The tone of the articles favors the landowner, and it appears that many readers missed the point that the landowner has always been allowed to build on the land, but there are conditions he objects to. It also appears that the land was known box turtle habitat before the landowner purchased it.

The Springfield Republican article announcing last week’s verdict.
A past article by the Republican on the case.

Photo: Box turtle, courtesy US Fish and Wildlife Service

Journal of Mammalogy

journal of mammalogy 2-14Here are the articles of interest in the most recent issue of the Journal of Mammalogy:

If you are in javalina country, learn more about where to find them, based on research in the southern San Andres Mountains, New Mexico

If you have an interest in Great Plains pocket mice, their taxonomy may be more confusing that you think.

If you work at high elevation, it may interest you that pikas may survive by eating things they usually don’t.

How will climate change effect the ecology of the Great Plains? Voles are strongly affected by snow cover, otherwise, it looks like other factors are more important to rodent survival.

If you are concerned with invasive species, particularly honeysuckle, white-footed mice will eat just about any native species before they go for the fruits of an invasive honeysuckle species.

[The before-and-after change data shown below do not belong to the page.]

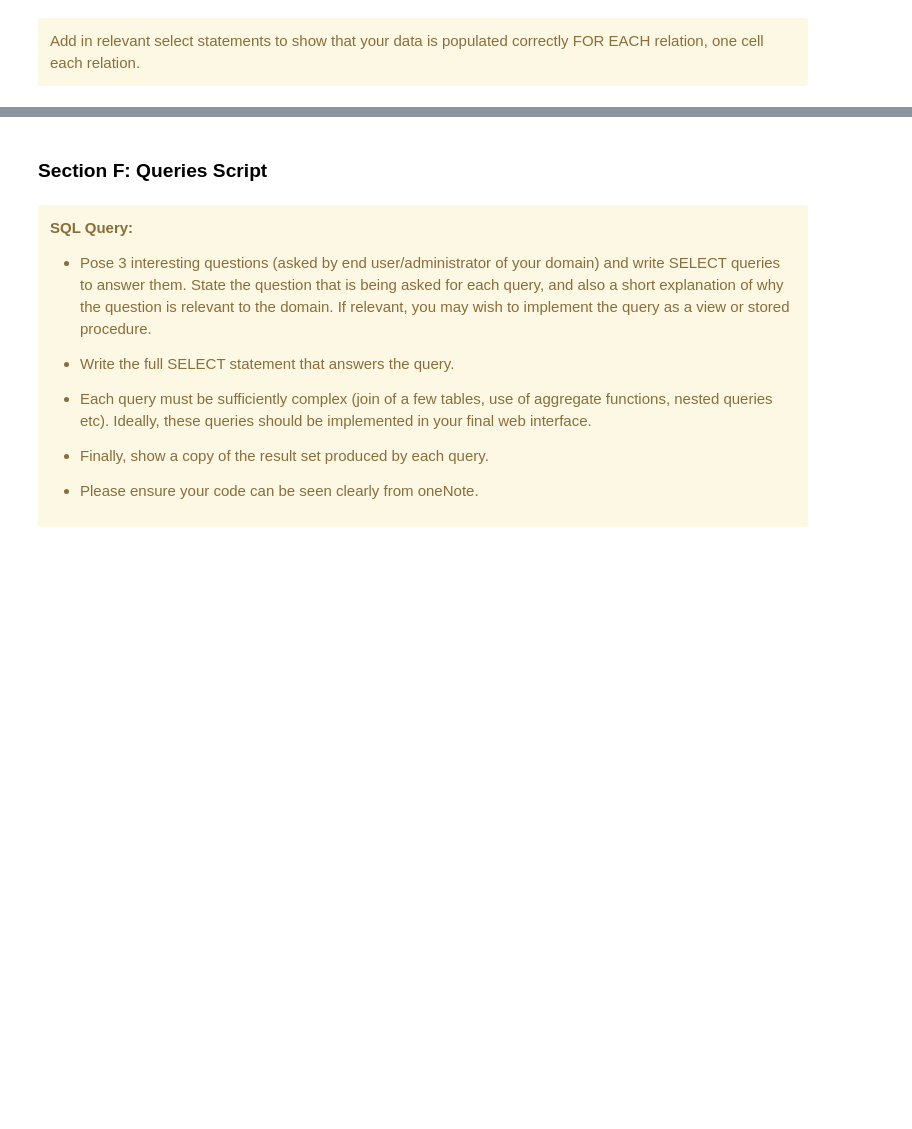
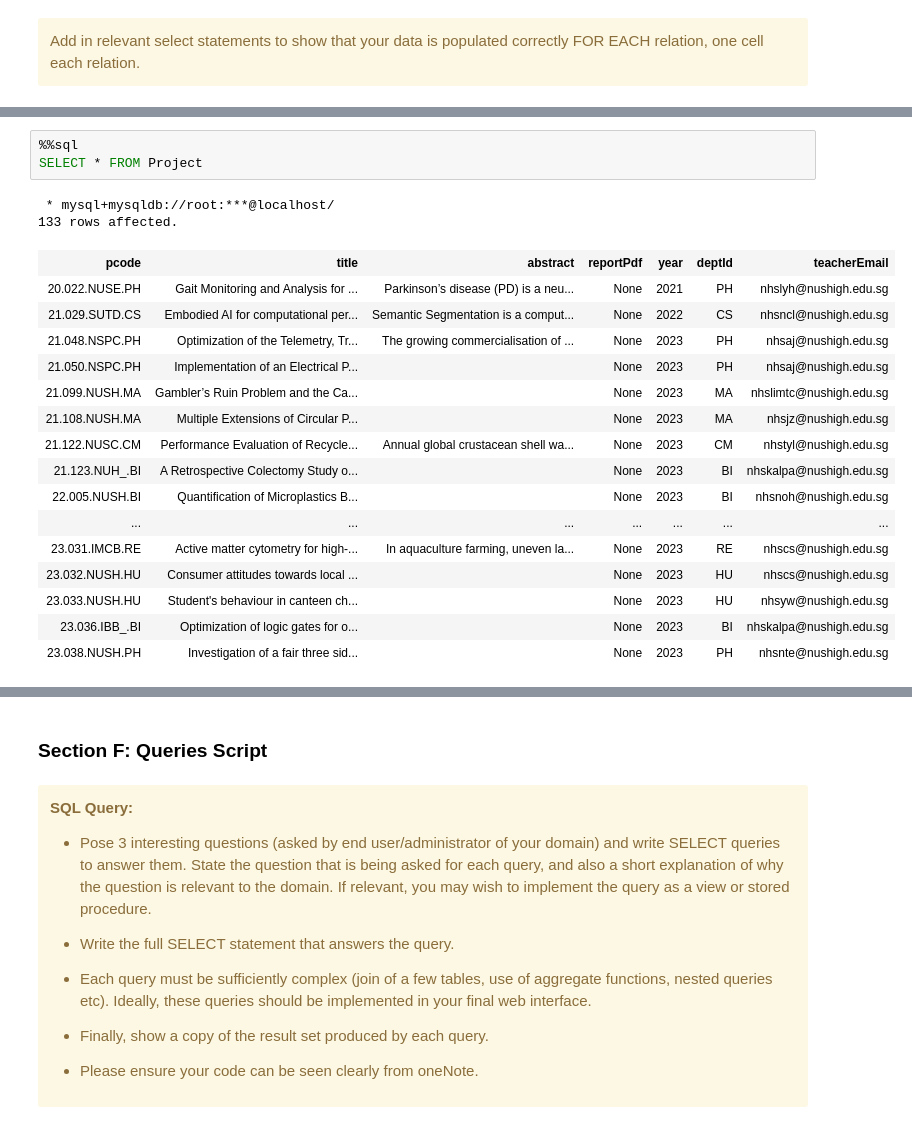
Before and after one commit to appventure-nush/arxiv.nush, a Jupyter notebook: docs/scripting/ProjectScriptingPhasePrannayaGupta.ipynb, the cells around one changed output, grey strips where cells are left out. Drawn from its saved outputs; the diff is of its cells as text; blank space fills up the shorter version.

```diff
--- a/docs/scripting/ProjectScriptingPhasePrannayaGupta.ipynb
+++ b/docs/scripting/ProjectScriptingPhasePrannayaGupta.ipynb
@@ -563,0 +1030,22 @@ Add in relevant select statements to show that your data is populated correctly
+# %%
+%%sql
+SELECT * FROM Project
+# %% [output]
+ * mysql+mysqldb://root:***@localhost/
+133 rows affected.
+| pcode | title | abstract | reportPdf | year | deptId | teacherEmail |
+| 20.022.NUSE.PH | Gait Monitoring and Analysis for ... | Parkinson’s disease (PD) is a neu... | None | 2021 | PH | nhslyh@nushigh.edu.sg |
+| 21.029.SUTD.CS | Embodied AI for computational per... | Semantic Segmentation is a comput... | None | 2022 | CS | nhsncl@nushigh.edu.sg |
+| 21.048.NSPC.PH | Optimization of the Telemetry, Tr... | The growing commercialisation of ... | None | 2023 | PH | nhsaj@nushigh.edu.sg |
+| 21.050.NSPC.PH | Implementation of an Electrical P... |  | None | 2023 | PH | nhsaj@nushigh.edu.sg |
+| 21.099.NUSH.MA | Gambler’s Ruin Problem and the Ca... |  | None | 2023 | MA | nhslimtc@nushigh.edu.sg |
+| 21.108.NUSH.MA | Multiple Extensions of Circular P... |  | None | 2023 | MA | nhsjz@nushigh.edu.sg |
+| 21.122.NUSC.CM | Performance Evaluation of Recycle... | Annual global crustacean shell wa... | None | 2023 | CM | nhstyl@nushigh.edu.sg |
+| 21.123.NUH_.BI | A Retrospective Colectomy Study o... |  | None | 2023 | BI | nhskalpa@nushigh.edu.sg |
+| 22.005.NUSH.BI | Quantification of Microplastics B... |  | None | 2023 | BI | nhsnoh@nushigh.edu.sg |
+| ... | ... | ... | ... | ... | ... | ... |
+| 23.031.IMCB.RE | Active matter cytometry for high-... | In aquaculture farming, uneven la... | None | 2023 | RE | nhscs@nushigh.edu.sg |
+| 23.032.NUSH.HU | Consumer attitudes towards local ... |  | None | 2023 | HU | nhscs@nushigh.edu.sg |
+| 23.033.NUSH.HU | Student's behaviour in canteen ch... |  | None | 2023 | HU | nhsyw@nushigh.edu.sg |
+| 23.036.IBB_.BI | Optimization of logic gates for o... |  | None | 2023 | BI | nhskalpa@nushigh.edu.sg |
+| 23.038.NUSH.PH | Investigation of a fair three sid... |  | None | 2023 | PH | nhsnte@nushigh.edu.sg |
```
Also changed, not shown: parts of 63 cells of this notebook, 11 other files.
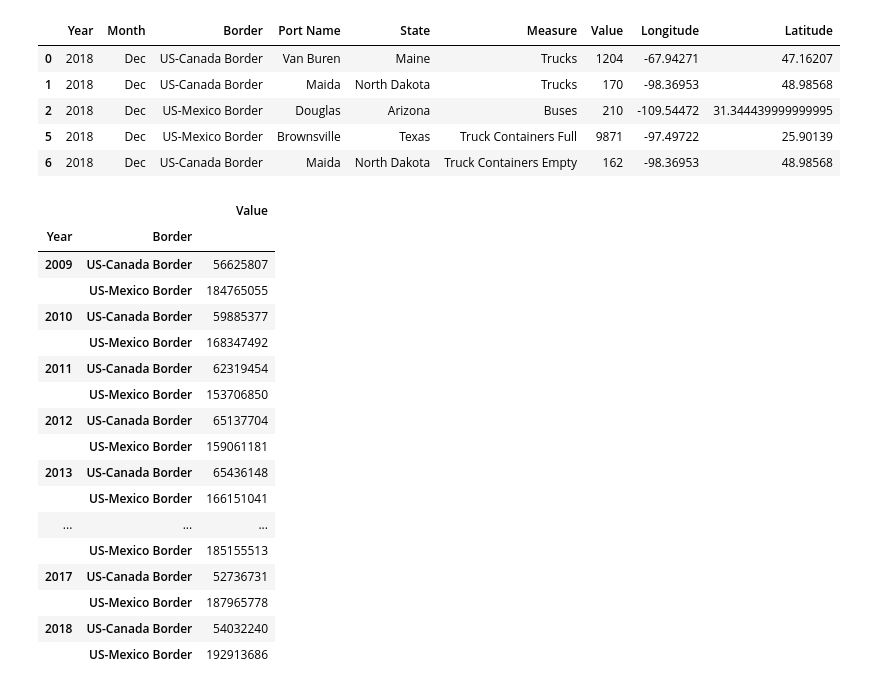
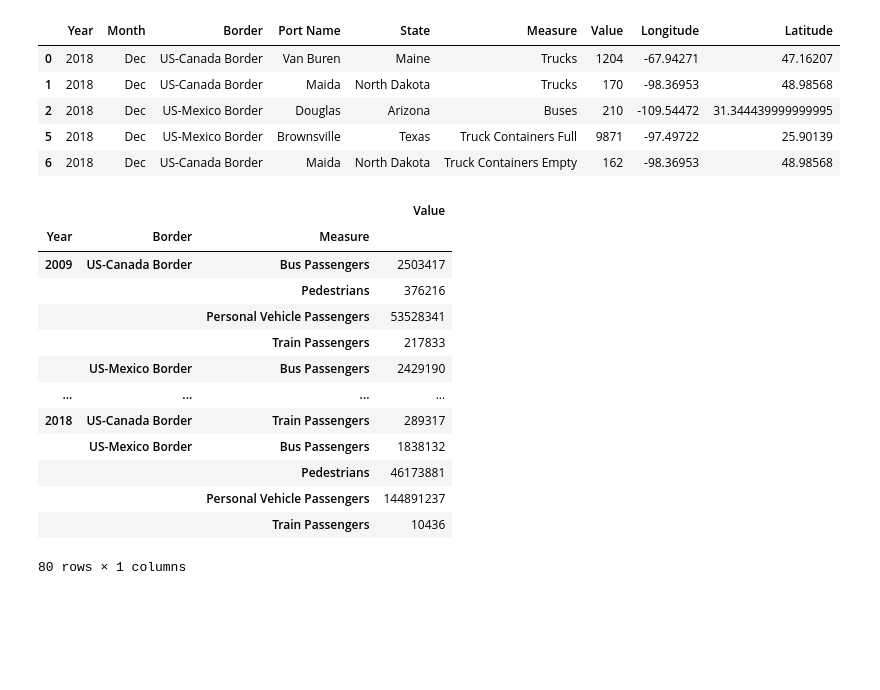
Before and after one commit to saraparveen26/Data-Visualization---US-Border-Crossing, a Jupyter notebook: border_crossing_sara.ipynb, the cells around one changed output. Cells and saved outputs as stored; diff of their text form; code cells hidden in the pictures; blank space fills up the shorter version.

```diff
--- a/border_crossing_sara.ipynb
+++ b/border_crossing_sara.ipynb
@@ -323,24 +281,20 @@ vehicles_df.head()
 # plt.tight_layout()
 # plt.show
 # %%
-people_data = people_df.groupby(["Year", "Border"]).sum()
+people_data = people_df.groupby(["Year", "Border", "Measure"]).sum()
 people_data
 # %% [output]
-|  |  | Value |
-| Year | Border |  |
-| 2009 | US-Canada Border | 56625807 |
-|  | US-Mexico Border | 184765055 |
-| 2010 | US-Canada Border | 59885377 |
-|  | US-Mexico Border | 168347492 |
-| 2011 | US-Canada Border | 62319454 |
-|  | US-Mexico Border | 153706850 |
-| 2012 | US-Canada Border | 65137704 |
-|  | US-Mexico Border | 159061181 |
-| 2013 | US-Canada Border | 65436148 |
-|  | US-Mexico Border | 166151041 |
-| ... | ... | ... |
-|  | US-Mexico Border | 185155513 |
-| 2017 | US-Canada Border | 52736731 |
-|  | US-Mexico Border | 187965778 |
-| 2018 | US-Canada Border | 54032240 |
-|  | US-Mexico Border | 192913686 |
+|  |  |  | Value |
+| Year | Border | Measure |  |
+| 2009 | US-Canada Border | Bus Passengers | 2503417 |
+|  |  | Pedestrians | 376216 |
+|  |  | Personal Vehicle Passengers | 53528341 |
+|  |  | Train Passengers | 217833 |
+|  | US-Mexico Border | Bus Passengers | 2429190 |
+| ... | ... | ... | ... |
+| 2018 | US-Canada Border | Train Passengers | 289317 |
+|  | US-Mexico Border | Bus Passengers | 1838132 |
+|  |  | Pedestrians | 46173881 |
+|  |  | Personal Vehicle Passengers | 144891237 |
+|  |  | Train Passengers | 10436 |
+80 rows × 1 columns
```
Also changed, not shown: parts of 5 cells of this notebook.
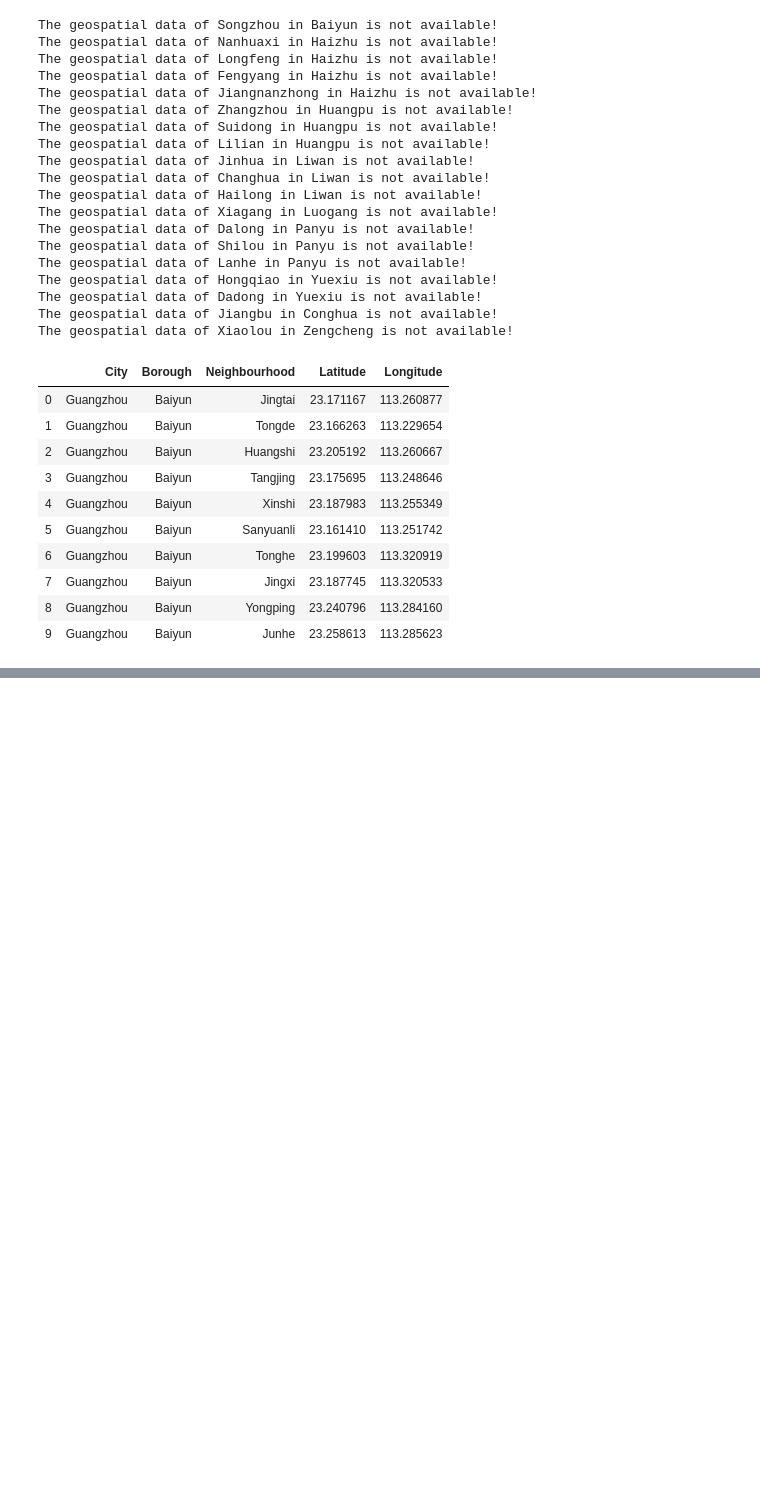
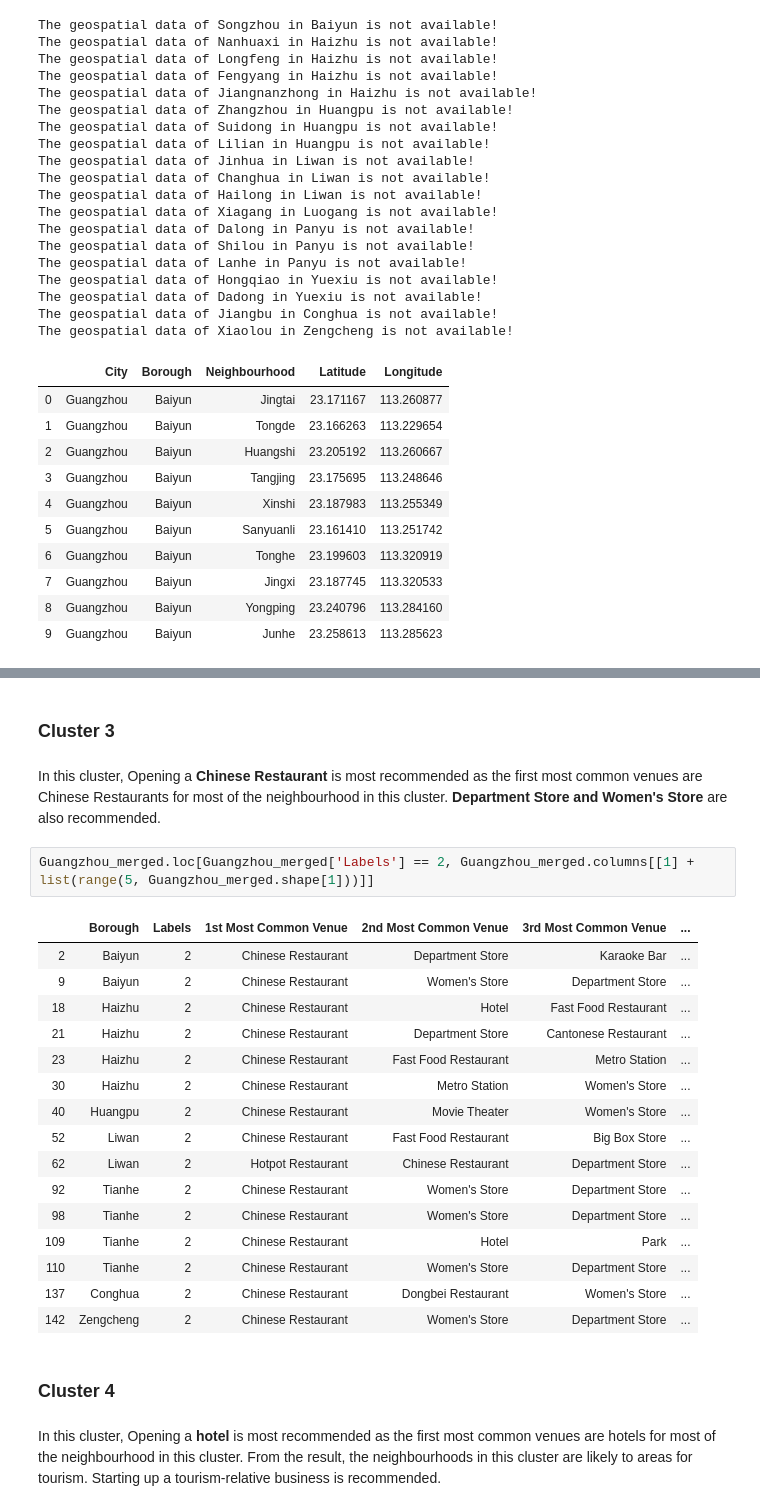
Before and after one commit to xuziqing98/New-Venture-Navigator, a Jupyter notebook: coursera_applied_data_science_capstone_project.ipynb, the cells around one changed output, grey strips where cells are left out. Saved outputs shown, nothing was run; the diff lists cells and outputs as text; blank space fills up the shorter version.

```diff
--- a/coursera_applied_data_science_capstone_project.ipynb
+++ b/coursera_applied_data_science_capstone_project.ipynb
@@ -165,0 +556,27 @@ The geospatial data of Xiaolou in Zengcheng is not available!
+# %% [markdown]
+### Cluster 3
+# %% [markdown]
+In this cluster, Opening a **Chinese Restaurant** is most recommended as the first most common venues are Chinese Restaurants for most of the neighbourhood in this cluster. **Department Store and Women's Store** are also recommended.
+# %%
+Guangzhou_merged.loc[Guangzhou_merged['Labels'] == 2, Guangzhou_merged.columns[[1] + list(range(5, Guangzhou_merged.shape[1]))]]
+# %% [output]
+|  | Borough | Labels | 1st Most Common Venue | 2nd Most Common Venue | 3rd Most Common Venue | ... |
+| 2 | Baiyun | 2 | Chinese Restaurant | Department Store | Karaoke Bar | ... |
+| 9 | Baiyun | 2 | Chinese Restaurant | Women's Store | Department Store | ... |
+| 18 | Haizhu | 2 | Chinese Restaurant | Hotel | Fast Food Restaurant | ... |
+| 21 | Haizhu | 2 | Chinese Restaurant | Department Store | Cantonese Restaurant | ... |
+| 23 | Haizhu | 2 | Chinese Restaurant | Fast Food Restaurant | Metro Station | ... |
+| 30 | Haizhu | 2 | Chinese Restaurant | Metro Station | Women's Store | ... |
+| 40 | Huangpu | 2 | Chinese Restaurant | Movie Theater | Women's Store | ... |
+| 52 | Liwan | 2 | Chinese Restaurant | Fast Food Restaurant | Big Box Store | ... |
+| 62 | Liwan | 2 | Hotpot Restaurant | Chinese Restaurant | Department Store | ... |
+| 92 | Tianhe | 2 | Chinese Restaurant | Women's Store | Department Store | ... |
+| 98 | Tianhe | 2 | Chinese Restaurant | Women's Store | Department Store | ... |
+| 109 | Tianhe | 2 | Chinese Restaurant | Hotel | Park | ... |
+| 110 | Tianhe | 2 | Chinese Restaurant | Women's Store | Department Store | ... |
+| 137 | Conghua | 2 | Chinese Restaurant | Dongbei Restaurant | Women's Store | ... |
+| 142 | Zengcheng | 2 | Chinese Restaurant | Women's Store | Department Store | ... |
+# %% [markdown]
+### Cluster 4
+# %% [markdown]
+In this cluster, Opening a **hotel** is most recommended as the first most common venues are hotels for most of the neighbourhood in this cluster. From the result, the neighbourhoods in this cluster are likely to areas for tourism. Starting up a tourism-relative business is recommended.
```
Also changed, not shown: parts of 54 cells of this notebook.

If you work with Indiana bats: they congregate in larger numbers during colder winters, possibly tipped off by late summer weather patterns.

If you work with brown bears: even when they are able to eat an all-protein diet, they will select foods that keep the protein balance in line with the percentage found in other omnivores.

Or, read the entire issue. A subscription or fee is required to get beyond the abstracts.

Fish and Wildlife to the Rescue

Florida panther kitten FWCFish and Wildlife personnel rescue wildlife all the time. Sometimes they rescue rare wildlife. But this week there were two rescues of critically endangered species in adjoining states. Actually, Florida Fish and Wildlife Conservation Commission staffers were involved in both rescues.

Off the coast of Georgia, a rescue team that included Georgia Department of Natural Resources biologists cut over 100 yards of heavy fishing rope from a 4-year-old male North Atlantic right whale, allowing it to swim more easily. The young whale one of only about 450 remaining North Atlantic right whales.

Read the Georgia Department of Natural Resources press release here.

In Florida, biologists from the Florida Fish and Wildlife Conservation Commission (FWC) and the Conservancy of Southwest Florida discovered an approximately week-old Florida panther kitten while conducting research at the Florida Panther National Wildlife Refuge in Collier County in mid-January.

There are 100 to 160 Florida panthers in the wild today, but this kitten will no longer be among them. Because it is too young to have learned survival skills from its mother, it will have to live in captivity. But with a gene pool this small, even captive individuals help with diversity.

Read the Florida Wildlife Commission press release here.

Photo: When you look at this Florida panther kitten, make sure you are thinking, “populations, not individuals.” Photo by Carli Segelson, courtesy Florida Wildlife Commission.